There’s a fair amount of bustle in the kitchen – equipment humming, plates rattling, sous chefs and servers moving back and forth and in and out – but Darshon Haines seems relaxed and focused, a smile playing across his face as he slides a dish of airline chicken across the counter to be sauced. After all, it’s early yet, not quite 6 p.m. on a Thursday evening, and the executive chef knows it’s only going to get busier from here. Since opening a second location in Bricktown, West is deservedly a center of attention.
Director of Operations Janet Estes explains that this spot – the corner of Sheridan and Mickey Mantle in the space that was long home to Nonna’s Euro-American Ristorante – is an excellent nexus for serving varied diners: business travelers staying in nearby hotels, Thunder fans coming by after the game, Bricktown tourists and even the growing population of downtown residents. That last group in particular helps shed some light on the enthusiastic response West has received to its introduction of brunch. And the amount of available space in this location also gives the restaurant extra flexibility, Estes adds. “A lot of people come here for parties of larger groups.” Just ask the table of at least a dozen in one of the private dining rooms for whom that airline chicken is destined.
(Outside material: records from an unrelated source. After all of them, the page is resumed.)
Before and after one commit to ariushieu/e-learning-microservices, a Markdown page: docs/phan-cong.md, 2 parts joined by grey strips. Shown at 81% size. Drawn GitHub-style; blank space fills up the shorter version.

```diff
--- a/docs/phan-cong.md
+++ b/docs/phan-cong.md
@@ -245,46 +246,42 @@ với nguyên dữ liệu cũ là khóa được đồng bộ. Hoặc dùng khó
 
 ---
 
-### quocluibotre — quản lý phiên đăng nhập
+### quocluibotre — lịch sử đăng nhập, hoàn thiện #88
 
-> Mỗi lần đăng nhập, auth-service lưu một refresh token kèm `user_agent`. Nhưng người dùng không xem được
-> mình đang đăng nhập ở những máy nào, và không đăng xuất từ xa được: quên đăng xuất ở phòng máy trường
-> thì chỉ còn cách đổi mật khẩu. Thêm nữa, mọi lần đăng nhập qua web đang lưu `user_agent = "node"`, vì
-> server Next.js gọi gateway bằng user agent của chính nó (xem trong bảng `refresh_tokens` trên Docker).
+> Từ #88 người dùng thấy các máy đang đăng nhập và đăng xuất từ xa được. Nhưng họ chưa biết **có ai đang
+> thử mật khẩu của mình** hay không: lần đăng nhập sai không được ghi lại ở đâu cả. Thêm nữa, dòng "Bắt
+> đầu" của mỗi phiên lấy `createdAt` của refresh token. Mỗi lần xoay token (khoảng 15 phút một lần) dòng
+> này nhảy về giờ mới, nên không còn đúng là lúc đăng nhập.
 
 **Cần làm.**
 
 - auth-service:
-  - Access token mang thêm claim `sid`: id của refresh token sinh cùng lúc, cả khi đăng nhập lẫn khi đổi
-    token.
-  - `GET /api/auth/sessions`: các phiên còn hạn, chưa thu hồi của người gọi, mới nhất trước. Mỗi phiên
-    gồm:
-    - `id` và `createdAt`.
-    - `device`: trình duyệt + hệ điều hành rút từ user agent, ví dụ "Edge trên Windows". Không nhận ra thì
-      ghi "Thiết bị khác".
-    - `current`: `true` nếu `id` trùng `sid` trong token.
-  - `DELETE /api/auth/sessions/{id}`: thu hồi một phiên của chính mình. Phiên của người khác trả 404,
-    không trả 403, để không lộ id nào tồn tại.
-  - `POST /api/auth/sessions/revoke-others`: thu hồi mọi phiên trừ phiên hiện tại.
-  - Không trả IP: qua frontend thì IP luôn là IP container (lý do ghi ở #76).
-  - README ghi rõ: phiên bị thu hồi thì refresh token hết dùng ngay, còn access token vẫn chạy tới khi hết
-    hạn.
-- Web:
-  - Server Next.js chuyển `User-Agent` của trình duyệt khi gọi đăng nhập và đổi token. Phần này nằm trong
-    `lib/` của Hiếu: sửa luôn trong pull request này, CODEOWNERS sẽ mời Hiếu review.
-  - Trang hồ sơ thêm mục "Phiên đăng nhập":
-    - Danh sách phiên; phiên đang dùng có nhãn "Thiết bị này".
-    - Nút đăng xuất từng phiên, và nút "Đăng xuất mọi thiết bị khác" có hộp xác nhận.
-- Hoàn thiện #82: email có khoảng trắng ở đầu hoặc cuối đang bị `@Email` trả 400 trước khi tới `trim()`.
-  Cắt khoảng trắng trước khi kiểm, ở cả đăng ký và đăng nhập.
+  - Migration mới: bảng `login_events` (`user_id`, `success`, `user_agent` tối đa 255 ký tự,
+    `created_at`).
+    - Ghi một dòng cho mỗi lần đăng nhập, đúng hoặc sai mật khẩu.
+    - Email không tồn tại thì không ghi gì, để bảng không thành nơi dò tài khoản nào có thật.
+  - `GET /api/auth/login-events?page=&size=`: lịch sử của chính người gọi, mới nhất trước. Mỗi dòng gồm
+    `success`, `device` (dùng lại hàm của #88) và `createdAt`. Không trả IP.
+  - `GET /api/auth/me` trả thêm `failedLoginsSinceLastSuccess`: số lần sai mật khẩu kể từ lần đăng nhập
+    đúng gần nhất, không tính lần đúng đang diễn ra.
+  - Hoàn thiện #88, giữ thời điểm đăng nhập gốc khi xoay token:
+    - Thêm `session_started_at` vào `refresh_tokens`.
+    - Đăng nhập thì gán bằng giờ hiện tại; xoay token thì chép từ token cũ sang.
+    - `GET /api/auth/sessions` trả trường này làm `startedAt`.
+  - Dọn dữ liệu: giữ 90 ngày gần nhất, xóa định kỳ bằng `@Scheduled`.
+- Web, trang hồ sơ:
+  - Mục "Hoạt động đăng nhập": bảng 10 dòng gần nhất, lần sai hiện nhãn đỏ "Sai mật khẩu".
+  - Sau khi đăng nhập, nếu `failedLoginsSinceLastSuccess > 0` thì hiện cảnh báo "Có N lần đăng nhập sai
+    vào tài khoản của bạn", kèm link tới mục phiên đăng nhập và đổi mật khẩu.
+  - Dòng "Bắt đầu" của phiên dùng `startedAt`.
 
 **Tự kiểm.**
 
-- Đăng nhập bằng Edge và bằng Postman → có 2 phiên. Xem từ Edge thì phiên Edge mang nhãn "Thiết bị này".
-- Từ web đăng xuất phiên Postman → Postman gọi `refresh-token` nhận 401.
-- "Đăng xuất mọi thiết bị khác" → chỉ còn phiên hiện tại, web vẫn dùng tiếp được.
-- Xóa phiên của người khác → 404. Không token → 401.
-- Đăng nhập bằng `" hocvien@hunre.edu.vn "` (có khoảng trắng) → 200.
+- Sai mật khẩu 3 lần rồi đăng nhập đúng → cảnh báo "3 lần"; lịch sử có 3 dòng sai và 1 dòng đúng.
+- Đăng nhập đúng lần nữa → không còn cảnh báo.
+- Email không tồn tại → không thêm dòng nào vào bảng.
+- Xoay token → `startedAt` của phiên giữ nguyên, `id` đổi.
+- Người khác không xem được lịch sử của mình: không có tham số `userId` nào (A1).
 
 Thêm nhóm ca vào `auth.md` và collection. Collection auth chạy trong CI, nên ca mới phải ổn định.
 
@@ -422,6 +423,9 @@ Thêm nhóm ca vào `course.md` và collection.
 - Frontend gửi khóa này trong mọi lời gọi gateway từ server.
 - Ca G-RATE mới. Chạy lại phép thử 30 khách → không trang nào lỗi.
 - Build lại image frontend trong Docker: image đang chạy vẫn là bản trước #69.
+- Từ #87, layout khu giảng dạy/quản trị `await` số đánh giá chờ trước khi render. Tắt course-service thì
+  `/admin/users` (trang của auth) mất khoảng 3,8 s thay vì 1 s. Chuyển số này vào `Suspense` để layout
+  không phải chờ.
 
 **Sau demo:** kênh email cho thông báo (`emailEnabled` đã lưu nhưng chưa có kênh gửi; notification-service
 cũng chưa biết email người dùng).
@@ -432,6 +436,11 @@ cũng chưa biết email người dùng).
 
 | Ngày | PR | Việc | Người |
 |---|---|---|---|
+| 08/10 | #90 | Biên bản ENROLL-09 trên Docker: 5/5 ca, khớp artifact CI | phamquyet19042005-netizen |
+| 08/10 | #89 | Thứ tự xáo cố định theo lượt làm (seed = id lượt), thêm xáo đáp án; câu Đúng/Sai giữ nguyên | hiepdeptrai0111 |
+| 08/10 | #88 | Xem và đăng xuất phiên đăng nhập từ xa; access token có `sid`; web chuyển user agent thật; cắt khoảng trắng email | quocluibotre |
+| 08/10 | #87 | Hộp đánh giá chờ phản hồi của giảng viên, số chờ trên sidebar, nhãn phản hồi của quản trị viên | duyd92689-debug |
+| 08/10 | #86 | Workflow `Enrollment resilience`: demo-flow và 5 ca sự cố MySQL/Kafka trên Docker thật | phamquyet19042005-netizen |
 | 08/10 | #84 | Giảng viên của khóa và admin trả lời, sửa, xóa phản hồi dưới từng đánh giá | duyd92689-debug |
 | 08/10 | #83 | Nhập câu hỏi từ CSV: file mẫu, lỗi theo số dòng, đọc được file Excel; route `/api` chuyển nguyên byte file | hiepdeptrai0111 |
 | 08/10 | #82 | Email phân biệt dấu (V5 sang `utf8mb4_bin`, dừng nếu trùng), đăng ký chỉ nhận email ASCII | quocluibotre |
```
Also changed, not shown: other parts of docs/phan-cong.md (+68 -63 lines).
Having space on two floors also gives diners the flexibility of choosing their preferred environment: the downstairs booths are lower-lit and elegant, with glittering chandeliers and lots of rich wood, while the second floor is sleek, airy and bright from the walls of windows that frame the scattering of tables and central bar. The balcony on the east side (there’s also a bit of overflow seating to the north) provides a nice elevated view of Bricktown bustle – plus there’s a freestanding fireplace to ward off any potential evening chill.
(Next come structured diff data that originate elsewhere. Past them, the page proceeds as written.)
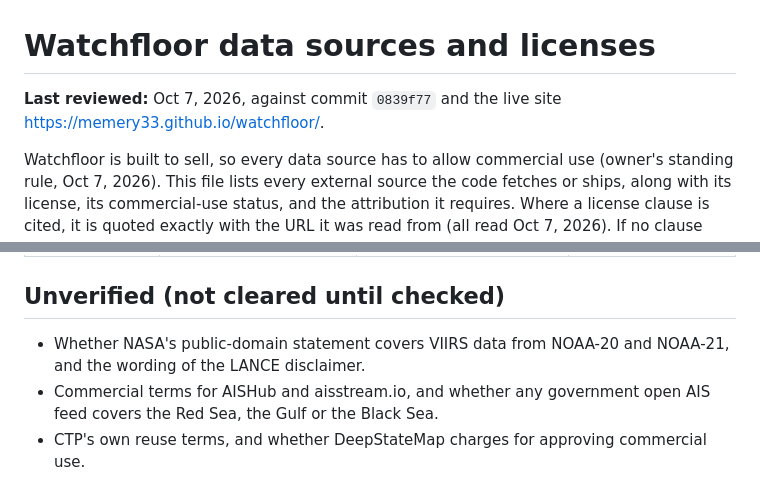
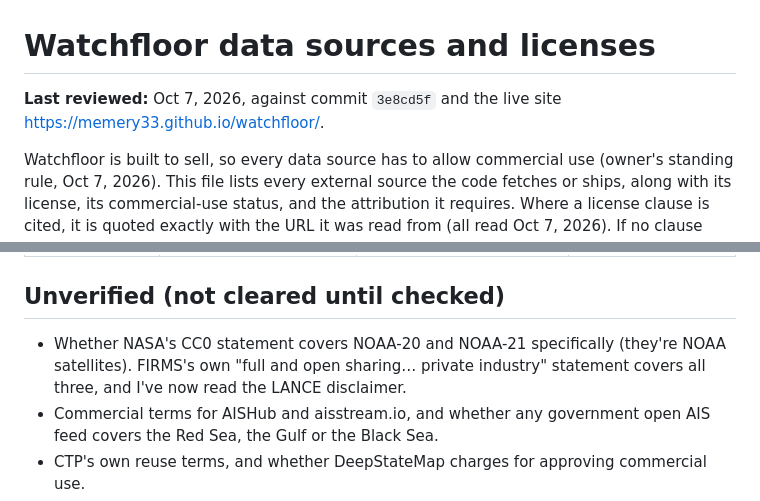
Before and after one commit to memery33/watchfloor, a Markdown page: docs/sources.md, 2 parts joined by grey strips. Rendered like a GitHub page.

Commit message:
Docs: sources.md adds NASA FIRMS (live), marks Leaflet notice fixed

```diff
--- a/docs/sources.md
+++ b/docs/sources.md
@@ -1,6 +1,6 @@
 # Watchfloor data sources and licenses
 
-**Last reviewed:** Oct 7, 2026, against commit `0839f77` and the live site https://memery33.github.io/watchfloor/.
+**Last reviewed:** Oct 7, 2026, against commit `3e8cd5f` and the live site https://memery33.github.io/watchfloor/.
 
 Watchfloor is built to sell, so every data source has to allow commercial use (owner's standing rule, Oct 7, 2026). This file lists every external source the code fetches or ships, along with its license, its commercial-use status, and the attribution it requires. Where a license clause is cited, it is quoted exactly with the URL it was read from (all read Oct 7, 2026). If no clause could be found, the entry says **unverified**.
 
@@ -60,7 +62,7 @@ None of these layers ingests third-party data yet. Fires, ships and flights have
 
 ## Unverified (not cleared until checked)
 
-- Whether NASA's public-domain statement covers VIIRS data from NOAA-20 and NOAA-21, and the wording of the LANCE disclaimer.
+- Whether NASA's CC0 statement covers NOAA-20 and NOAA-21 specifically (they're NOAA satellites). FIRMS's own "full and open sharing… private industry" statement covers all three, and I've now read the LANCE disclaimer.
 - Commercial terms for AISHub and aisstream.io, and whether any government open AIS feed covers the Red Sea, the Gulf or the Black Sea.
 - CTP's own reuse terms, and whether DeepStateMap charges for approving commercial use.
 - ACLED's attribution policy (moot unless we buy a license).
```
Also changed, not shown: other parts of docs/sources.md (+7 -5 lines).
And upstairs or down, you’ll have access to chef Darshon’s newly fine-tuned menu. Some dishes are only slightly revised, like the beef tenderloin sandwich’s simpler toppings of grilled onions, melted mozzarella and horseradish to keep focus on its wonderfully well-named protein (it’s tender in truth) or the freshly piquant slaw jazzing up the grilled cod in the fish tacos. Some things are thankfully unchanged – I can’t imagine an improvement to the crisply fried zuccha chips, which arguably are the only way to eat zucchini.
And some choices need no justification beyond the first bite: the new pad thai’s morsels of beef are perfectly done, and the rich, dark sauce lacing it is excellent. It’s easy to recommend as long as you have a glass of water handy to counteract its legitimate kick.
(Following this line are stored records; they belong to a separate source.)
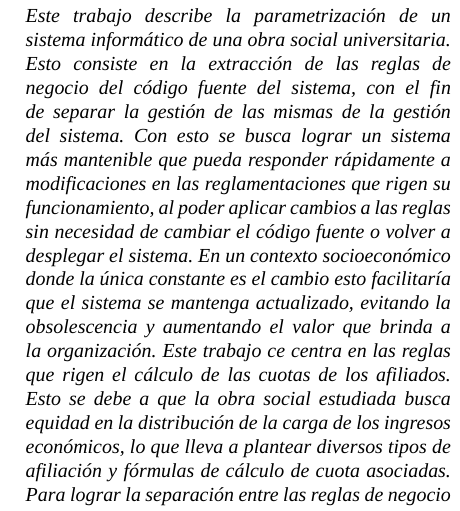
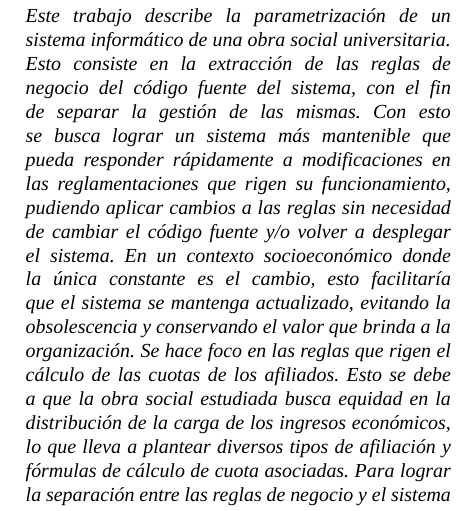
Before and after one commit to IvanB101/informe-conaiisi, a LaTeX paper (main.tex, which reads abstract.tex): part of one column of page 1 of 11, cut so that both start at the same text. Compiled offline with XeLaTeX; a missing font is replaced by an installed copy or a similar font.

Commit message:
abstract done

```diff
--- a/abstract.tex
+++ b/abstract.tex
@@ -1,3 +1,9 @@
 \begin{abstract}
-Este trabajo describe la parametrización de un sistema informático de una obra social universitaria. Esto consiste en la extracción de las reglas de negocio del código fuente del sistema, con el fin de separar la gestión de las mismas de la gestión del sistema. Con esto se busca lograr un sistema más mantenible que pueda responder rápidamente a modificaciones en las reglamentaciones que rigen su funcionamiento, al poder aplicar cambios a las reglas sin necesidad de cambiar el código fuente o volver a desplegar el sistema. En un contexto socioeconómico donde la única constante es el cambio esto facilitaría que el sistema se mantenga actualizado, evitando la obsolescencia y aumentando el valor que brinda a la organización. Este trabajo ce centra en las reglas que rigen el cálculo de las cuotas de los afiliados. Esto se debe a que la obra social estudiada busca equidad en la distribución de la carga de los ingresos económicos, lo que lleva a plantear diversos tipos de afiliación y fórmulas de cálculo de cuota asociadas. Para lograr la separación entre las reglas de negocio y el sistema informático, se hace uso de un motor de reglas, el cual es integrado con el sistema existente.
+Este trabajo describe la parametrización de un sistema informático de una obra social universitaria.
+Esto consiste en la extracción de las reglas de negocio del código fuente del sistema, con el fin de separar la gestión de las mismas.
+Con esto se busca lograr un sistema más mantenible que pueda responder rápidamente a modificaciones en las reglamentaciones que rigen su funcionamiento, pudiendo aplicar cambios a las reglas sin necesidad de cambiar el código fuente y/o volver a desplegar el sistema.
+En un contexto socioeconómico donde la única constante es el cambio, esto facilitaría que el sistema se mantenga actualizado, evitando la obsolescencia y conservando el valor que brinda a la organización.
+Se hace foco en las reglas que rigen el cálculo de las cuotas de los afiliados.
+Esto se debe a que la obra social estudiada busca equidad en la distribución de la carga de los ingresos económicos, lo que lleva a plantear diversos tipos de afiliación y fórmulas de cálculo de cuota asociadas.
+Para lograr la separación entre las reglas de negocio y el sistema informático, se hace uso de un motor de reglas, el cual es integrado con el sistema existente.
 \end{abstract}
```
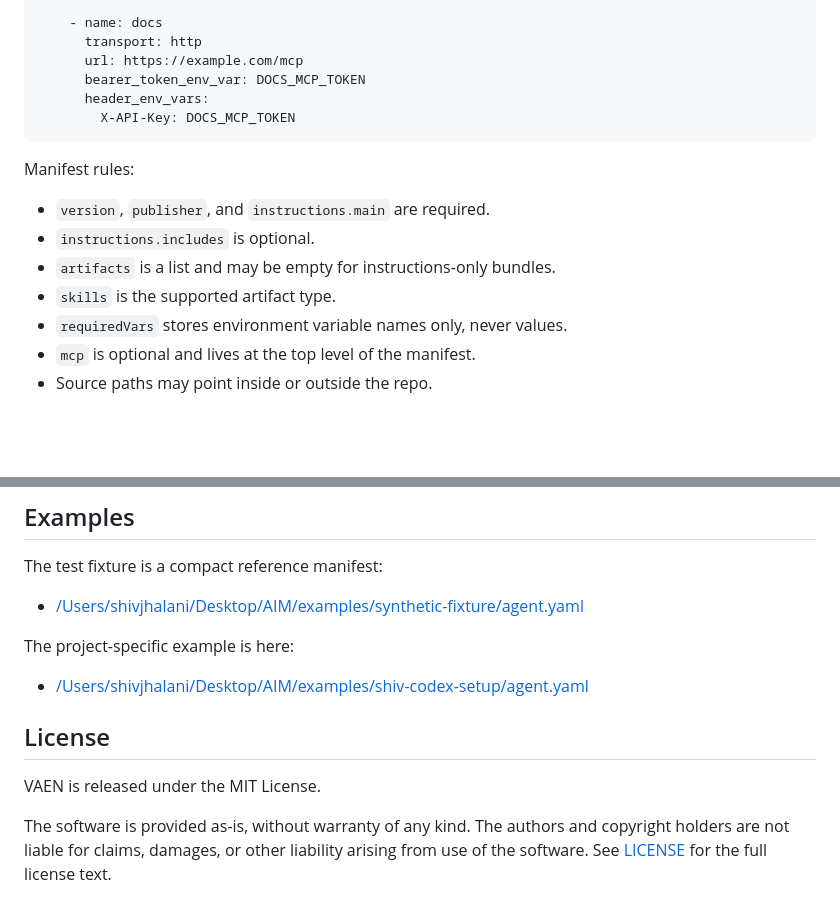
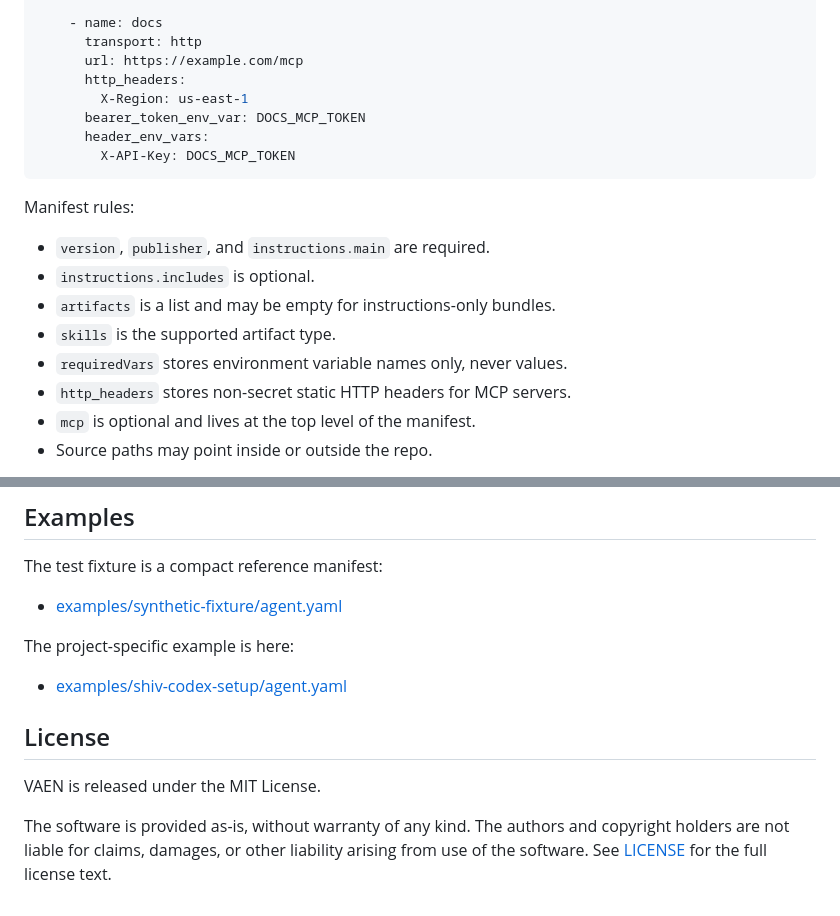
Before and after one commit to sjhalani7/vaen, a Markdown page: README.md, 2 parts joined by grey strips. Drawn GitHub-style; blank space fills up the shorter version.

```diff
--- a/README.md
+++ b/README.md
@@ -76,6 +76,8 @@ mcp:
     - name: docs
       transport: http
       url: https://example.com/mcp
+      http_headers:
+        X-Region: us-east-1
       bearer_token_env_var: DOCS_MCP_TOKEN
       header_env_vars:
         X-API-Key: DOCS_MCP_TOKEN
@@ -88,6 +90,7 @@ Manifest rules:
 - `artifacts` is a list and may be empty for instructions-only bundles.
 - `skills` is the supported artifact type.
 - `requiredVars` stores environment variable names only, never values.
+- `http_headers` stores non-secret static HTTP headers for MCP servers.
 - `mcp` is optional and lives at the top level of the manifest.
 - Source paths may point inside or outside the repo.
 
@@ -262,11 +265,11 @@ Credential handling is metadata-only:
 
 The test fixture is a compact reference manifest:
 
-- [/Users/shivjhalani/Desktop/AIM/examples/synthetic-fixture/agent.yaml](/Users/shivjhalani/Desktop/AIM/examples/synthetic-fixture/agent.yaml)
+- [examples/synthetic-fixture/agent.yaml](examples/synthetic-fixture/agent.yaml)
 
 The project-specific example is here:
 
-- [/Users/shivjhalani/Desktop/AIM/examples/shiv-codex-setup/agent.yaml](/Users/shivjhalani/Desktop/AIM/examples/shiv-codex-setup/agent.yaml)
+- [examples/shiv-codex-setup/agent.yaml](examples/shiv-codex-setup/agent.yaml)
 
 ## License
 
```
Also changed, not shown: other parts of README.md (+1 -1 lines).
The service is worth a few words of praise, as well. When I went as half a lunchtime duo – unannounced, of course – our waiter Justin was patient with our shillyshallying (direct quote: “There are too many things here I want!”), accommodating in substitution requests and even helpful in offering the unorthodox suggestion of drizzling honey on our sweet potato fries. Try it now, and thank him later.
I do miss Nonna’s baked goods counter, but the deconstructed key lime pie makes up for it quite nicely. When former proprietor Avis Scaramucci announced that West would be taking over the Nonna’s space, she described herself as “personally thrilled” and spoke quite highly of its owners, the Haynes brothers, saying that “Rick and David know what works in Oklahoma City … I know they will excel at this location. Bricktown patrons will be in great hands.” Thus far, her confidence tastes well justified.
A Feast for the Eyes
The paintings that help bring the dining areas to life are by local creative luminaries Dennis Johnson (ground floor) and Joy Richardson (upstairs) – both artists are represented by the Howell Gallery, just a few doors down the street from West’s original location.
► WEST IN BRICKTOWN
1 Mickey Mantle Drive, OKC | 405.601.5306 | westbar.com